Early Cancer Detection Matters
Everyone knows someone with Cancer. Unfortunately, almost 50% of people are diagnosed too late when outcomes are the poorest. (1)
Aristotle® is a new blood test that can detect the molecular signatures of multiple cancers from a single sample of blood to help you find cancer earlier.
Find out if you’re eligible for the Aristotle test.
It's Time to Remove the Obstacles to
Early Cancer Detection
A late stage cancer diagnosis can be attributed to many factors.
- Postponing cancer screening
- Cancer doesn’t show symptoms until it’s progressed
- A lack of convenient screening options
Don’t put off your cancer screening. Contact us today to learn if the Aristotle test is right for you.
|Cancer Type||5 Year Survival Rate when Found Early (1) (Localized)||5 Year Survival Rate when Found Late (1) (Distant)|
Why Early Is Better
Although cancer can be a scary diagnosis, several types of cancer are fully treatable. Outcomes are especially improved when cancer is found in the early stages.
For instance, when Colorectal Cancer is found early it has a five year survival rate of 91%, but when found late, it has a 14% survival rate.(1) When Breast Cancer is found early the 5-year survival rate is 99%, but when found late it has a 28% survival rate.(1)
Contact us to find out if the Aristotle blood test is right for you.
The Science Behind the Aristotle Test
Aristotle® uses mRNA technology to detect multiple cancer signatures from a single sample of blood. It’s similar to looking for a fingerprint that cancer leaves behind.
Aristotle® is built on StageZero Life Sciences’ proprietary technology platform, The Sentinel Principle®, which has demonstrated that circulating blood reflects, in a detectable way, what is occurring throughout the body. (3) The Sentinel Principle® has been validated in more than 9,000 patients and used by more than 100,000 patients in North America.
What Cancer Signatures Can Aristotle Detect?
- Breast Cancer
- Ovarian Cancer
- Cervical Cancer
- Endometrial Cancer
- Liver Cancer
- Colorectal Cancer
- Stomach Cancer
- Bladder Cancer
- Prostate Cancer
How it Works
Complete your online intake form to determine your eligibility for testing.
After you make your secure online payment for your test, we’ll schedule testing at a lab near your or arrange for a mobile phlebotomist to come to your home.
When we receive your test results, we’ll reach out to schedule a time to review them with a telehealth physician.
Additional Testing for Early Cancer Detection

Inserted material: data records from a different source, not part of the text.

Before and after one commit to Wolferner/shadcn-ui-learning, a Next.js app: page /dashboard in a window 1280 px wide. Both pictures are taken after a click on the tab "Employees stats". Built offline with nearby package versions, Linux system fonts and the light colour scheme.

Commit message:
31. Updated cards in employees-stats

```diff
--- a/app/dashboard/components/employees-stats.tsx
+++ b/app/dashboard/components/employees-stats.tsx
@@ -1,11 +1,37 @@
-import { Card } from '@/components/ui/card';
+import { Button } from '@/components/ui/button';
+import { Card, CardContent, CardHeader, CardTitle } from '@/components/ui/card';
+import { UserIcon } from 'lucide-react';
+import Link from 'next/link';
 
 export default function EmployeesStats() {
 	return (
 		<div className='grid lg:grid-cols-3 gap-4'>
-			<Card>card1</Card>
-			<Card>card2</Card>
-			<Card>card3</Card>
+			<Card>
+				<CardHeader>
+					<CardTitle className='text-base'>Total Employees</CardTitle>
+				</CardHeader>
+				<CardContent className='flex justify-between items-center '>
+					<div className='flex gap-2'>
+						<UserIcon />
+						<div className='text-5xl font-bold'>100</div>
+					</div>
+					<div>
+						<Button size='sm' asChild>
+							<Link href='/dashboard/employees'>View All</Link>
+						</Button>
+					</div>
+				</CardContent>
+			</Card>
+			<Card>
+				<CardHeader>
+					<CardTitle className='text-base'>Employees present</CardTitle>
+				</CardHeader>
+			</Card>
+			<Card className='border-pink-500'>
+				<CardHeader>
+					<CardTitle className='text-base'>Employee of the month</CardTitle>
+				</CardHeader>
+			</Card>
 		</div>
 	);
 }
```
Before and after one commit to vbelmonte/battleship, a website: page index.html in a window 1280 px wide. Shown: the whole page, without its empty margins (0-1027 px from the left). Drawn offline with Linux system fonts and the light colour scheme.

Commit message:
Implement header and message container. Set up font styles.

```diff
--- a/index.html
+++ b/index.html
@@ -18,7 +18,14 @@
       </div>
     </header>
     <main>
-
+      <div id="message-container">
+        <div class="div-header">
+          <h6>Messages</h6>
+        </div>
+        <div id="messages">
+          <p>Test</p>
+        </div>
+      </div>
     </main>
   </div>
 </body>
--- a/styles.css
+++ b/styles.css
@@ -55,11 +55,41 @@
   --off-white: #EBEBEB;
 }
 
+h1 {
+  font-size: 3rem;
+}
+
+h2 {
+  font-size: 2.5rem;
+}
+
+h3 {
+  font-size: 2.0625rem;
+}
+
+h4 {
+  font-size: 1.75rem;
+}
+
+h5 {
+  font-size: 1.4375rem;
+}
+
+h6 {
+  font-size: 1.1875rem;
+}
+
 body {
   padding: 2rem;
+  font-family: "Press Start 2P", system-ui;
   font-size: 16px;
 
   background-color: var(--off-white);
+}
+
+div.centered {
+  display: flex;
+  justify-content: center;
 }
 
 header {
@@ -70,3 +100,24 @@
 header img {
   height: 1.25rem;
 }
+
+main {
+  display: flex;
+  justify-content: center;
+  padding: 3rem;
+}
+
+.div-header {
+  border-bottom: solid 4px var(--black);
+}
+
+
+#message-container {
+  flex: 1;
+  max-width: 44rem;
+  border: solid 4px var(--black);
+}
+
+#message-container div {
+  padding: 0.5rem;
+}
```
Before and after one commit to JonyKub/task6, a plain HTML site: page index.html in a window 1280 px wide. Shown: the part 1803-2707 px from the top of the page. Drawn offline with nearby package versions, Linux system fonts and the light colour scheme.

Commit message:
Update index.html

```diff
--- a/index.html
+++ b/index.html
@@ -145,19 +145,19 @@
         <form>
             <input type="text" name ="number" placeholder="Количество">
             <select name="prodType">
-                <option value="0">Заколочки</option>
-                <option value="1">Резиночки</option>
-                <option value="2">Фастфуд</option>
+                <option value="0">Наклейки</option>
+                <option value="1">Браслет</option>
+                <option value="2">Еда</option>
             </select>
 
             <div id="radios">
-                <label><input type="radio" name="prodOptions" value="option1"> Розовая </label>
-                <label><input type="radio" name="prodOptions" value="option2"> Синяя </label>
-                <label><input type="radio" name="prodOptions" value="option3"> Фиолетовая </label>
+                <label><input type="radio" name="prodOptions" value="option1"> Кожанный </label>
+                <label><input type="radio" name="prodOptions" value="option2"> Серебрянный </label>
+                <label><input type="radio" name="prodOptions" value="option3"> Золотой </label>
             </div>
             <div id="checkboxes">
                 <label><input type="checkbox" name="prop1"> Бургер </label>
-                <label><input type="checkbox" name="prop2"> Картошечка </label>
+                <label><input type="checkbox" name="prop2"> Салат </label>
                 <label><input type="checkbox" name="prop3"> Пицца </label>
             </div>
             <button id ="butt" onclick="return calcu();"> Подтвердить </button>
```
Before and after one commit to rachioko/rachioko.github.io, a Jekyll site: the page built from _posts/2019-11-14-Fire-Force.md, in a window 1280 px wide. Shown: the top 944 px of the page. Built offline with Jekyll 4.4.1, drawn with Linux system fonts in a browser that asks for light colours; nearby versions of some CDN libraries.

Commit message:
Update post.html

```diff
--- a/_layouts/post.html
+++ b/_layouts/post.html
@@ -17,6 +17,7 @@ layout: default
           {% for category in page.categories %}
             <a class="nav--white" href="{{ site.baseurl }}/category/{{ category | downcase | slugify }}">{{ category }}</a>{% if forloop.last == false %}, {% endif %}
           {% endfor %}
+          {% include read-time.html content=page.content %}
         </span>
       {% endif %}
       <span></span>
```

In addition to the AVRT panel, we offer advanced blood tests for early cancer detection*. These tests are offered by StageZero Life Sciences, a CLIA Certified, CAP Accredited High Complexity Laboratory in Richmond, VA. Be sure to ask an AVRT representative about any of the tests below. Pricing and availability vary.
* These tests are priced separately and not included in the cost of the AVRT Panel & Physician Consult.
- Siegel RL, Miller KD, Fuchs HE, Jemal A. Cancer Statistics, 2021. CA Cancer J Clin. 2021 Jan;71(1):7-33.
- American Institute of Cancer Research (AICR.org) accessed October 28, 2021
- Dempsey A, Chao S, Stamatiou D, et al., Aristotle: A single blood test for pan-cancer screening. Journal of Clinical Oncology. 2020; 38:15_suppl, e15037-e15037
- Liew CC, Ma J, Tang HC, et al. The peripheral blood transcriptome dynamically reflects system-wide biology: a potential diagnostic tool. J Lab Clin Med. 2006 Mar;147(3):126-32.
- Melander O, Belting M, Manjer J, et al. Validation of plasma proneurotensin as a novel biomarker for the prediction of incident breast cancer. Cancer Epidemiology and Prevention Biomarkers 23.8 (2014): 1672-1676.
- Catalona WJ, Partin AW, Sanda MG, et al. A Multi-Center Study of [−2]Pro-Prostate-Specific Antigen (PSA) in Combination with PSA and Free PSA for Prostate Cancer Detection in the 2.0 to 10.0 ng/mL PSA Range. The Journal of Urology. 2011;185(5):1650-1655
- Loeb S, Sanda MG, Broyles DL, et al. The Prostate Health Index Selectively Identifies Clinically Significant Prostate Cancer. The Journal of Urology. 2015;193(4):1163-1169